Giraffes Count!

What better way to honor World Giraffe Day on June 21 than to share some of our Wildwatch Kenya project results. With over half a million trail camera images now classified and retired, we have some very exciting information to share!

First off, we would like to thank our dedicated citizen scientist volunteers who helped us produce these results. Without all of you, it would have taken a full-time research assistant 5 years to classify each of these 500,000 images 10 times, as is the protocol on Zooniverse.

Wildwatch Kenya is San Diego Zoo Global’s citizen science project. The pictures are collected in Kenya, but people from around the world help our researchers by analyzing images and noting animals seen. Find out more and add your eyes to the effort at Wildwatch Kenya.

For the first time since the Wildwatch Kenya reticulated giraffe project began, we are able to analyze the data collected from our trail cameras in northern Kenya.

Of the images that have been classified so far, our citizen scientists agreed that 2,765 images contained giraffes. Our results show that giraffe ranked among the top five most frequently seen species, following dik dik, zebra, impala, and gazelle. We were also able to extract the locations of these 2,765 images that most likely contained giraffes by linking the images back to the trail camera that they came from. This provides valuable information about where giraffes are most commonly found, what types of habitat they prefer, and where they are occurring in proximity to human activity. The maps below (see slide show) show the trail camera locations that were classified to have images of giraffes.

Spotting a baby animal while classifying images is one of the most exciting parts about Wildwatch Kenya (for both our citizen scientists and us researchers!). By looking at the number of young that are present, we can gain insight to a whole host of new information such as birth rates and breeding seasons. We can even get clues on the impact of environmental stressors such as drought and predation on survival rates of young by seeing if they are able to survive until adulthood.

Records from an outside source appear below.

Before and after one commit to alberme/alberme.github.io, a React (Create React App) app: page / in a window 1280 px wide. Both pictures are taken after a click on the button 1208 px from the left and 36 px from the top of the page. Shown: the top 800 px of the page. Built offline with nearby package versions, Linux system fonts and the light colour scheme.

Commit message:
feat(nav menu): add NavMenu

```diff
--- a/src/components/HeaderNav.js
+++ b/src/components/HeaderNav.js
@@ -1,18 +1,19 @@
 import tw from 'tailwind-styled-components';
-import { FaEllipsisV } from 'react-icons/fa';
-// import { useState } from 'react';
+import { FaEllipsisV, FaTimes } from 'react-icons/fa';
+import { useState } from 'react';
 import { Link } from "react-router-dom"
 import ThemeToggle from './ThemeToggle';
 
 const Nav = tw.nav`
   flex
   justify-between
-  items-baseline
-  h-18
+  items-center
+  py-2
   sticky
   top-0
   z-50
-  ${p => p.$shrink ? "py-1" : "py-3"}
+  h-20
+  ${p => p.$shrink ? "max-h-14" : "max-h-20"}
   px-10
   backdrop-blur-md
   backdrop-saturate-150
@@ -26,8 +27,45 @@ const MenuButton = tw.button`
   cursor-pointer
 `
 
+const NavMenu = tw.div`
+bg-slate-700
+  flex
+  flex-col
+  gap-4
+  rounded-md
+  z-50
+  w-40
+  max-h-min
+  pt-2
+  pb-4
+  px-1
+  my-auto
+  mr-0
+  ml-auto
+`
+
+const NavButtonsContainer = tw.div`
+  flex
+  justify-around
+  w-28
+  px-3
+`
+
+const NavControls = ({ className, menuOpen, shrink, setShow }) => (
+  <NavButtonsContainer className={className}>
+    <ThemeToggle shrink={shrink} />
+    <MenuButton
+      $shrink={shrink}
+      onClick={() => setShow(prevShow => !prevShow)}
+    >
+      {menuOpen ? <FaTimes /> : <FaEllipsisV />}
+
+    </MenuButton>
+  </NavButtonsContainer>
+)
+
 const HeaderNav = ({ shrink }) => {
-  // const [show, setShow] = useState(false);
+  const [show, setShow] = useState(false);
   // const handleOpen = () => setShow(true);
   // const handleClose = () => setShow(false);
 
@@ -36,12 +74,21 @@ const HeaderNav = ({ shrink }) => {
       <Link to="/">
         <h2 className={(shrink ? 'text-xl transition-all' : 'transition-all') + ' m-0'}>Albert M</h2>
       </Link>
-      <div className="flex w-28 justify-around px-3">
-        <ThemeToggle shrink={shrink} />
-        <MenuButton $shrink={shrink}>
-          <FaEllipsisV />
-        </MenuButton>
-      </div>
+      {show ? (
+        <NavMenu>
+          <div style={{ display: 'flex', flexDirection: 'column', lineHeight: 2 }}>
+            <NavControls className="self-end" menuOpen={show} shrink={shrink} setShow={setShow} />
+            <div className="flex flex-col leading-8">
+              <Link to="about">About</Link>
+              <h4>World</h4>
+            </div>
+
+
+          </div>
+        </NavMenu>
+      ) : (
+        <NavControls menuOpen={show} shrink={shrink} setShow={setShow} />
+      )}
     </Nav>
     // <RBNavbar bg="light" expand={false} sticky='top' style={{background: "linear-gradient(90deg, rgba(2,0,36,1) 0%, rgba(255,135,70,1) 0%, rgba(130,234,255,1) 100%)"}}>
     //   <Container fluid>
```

With your help, we have produced sound scientific data, which will supplement information needed to analyze the current populations of species in northern Kenya. We hope that it will lead to increased protection and conservation of reticulated giraffes and other wildlife. Now, that’s the power of citizen science!

With over one million images still to go, we need your help now more than ever! Keep up the great work, and thank you—asante sana, as they say in Swahili—for your help in saving species.

Editor’s Note: This is an abridged version of a more in-depth look at the data collected to date. For more details, images, and maps, read A Wild, Wild Watch in Kenya on our San Diego Zoo Institute for Conservation Research site.

Jenna Stacy-Dawes is a research coordinator for the San Diego Zoo Institute for Conservation Research. Read her previous blog, Wildwatch Kenya: Preliminary Results from the Field.

Nikki Egna is a research assistant.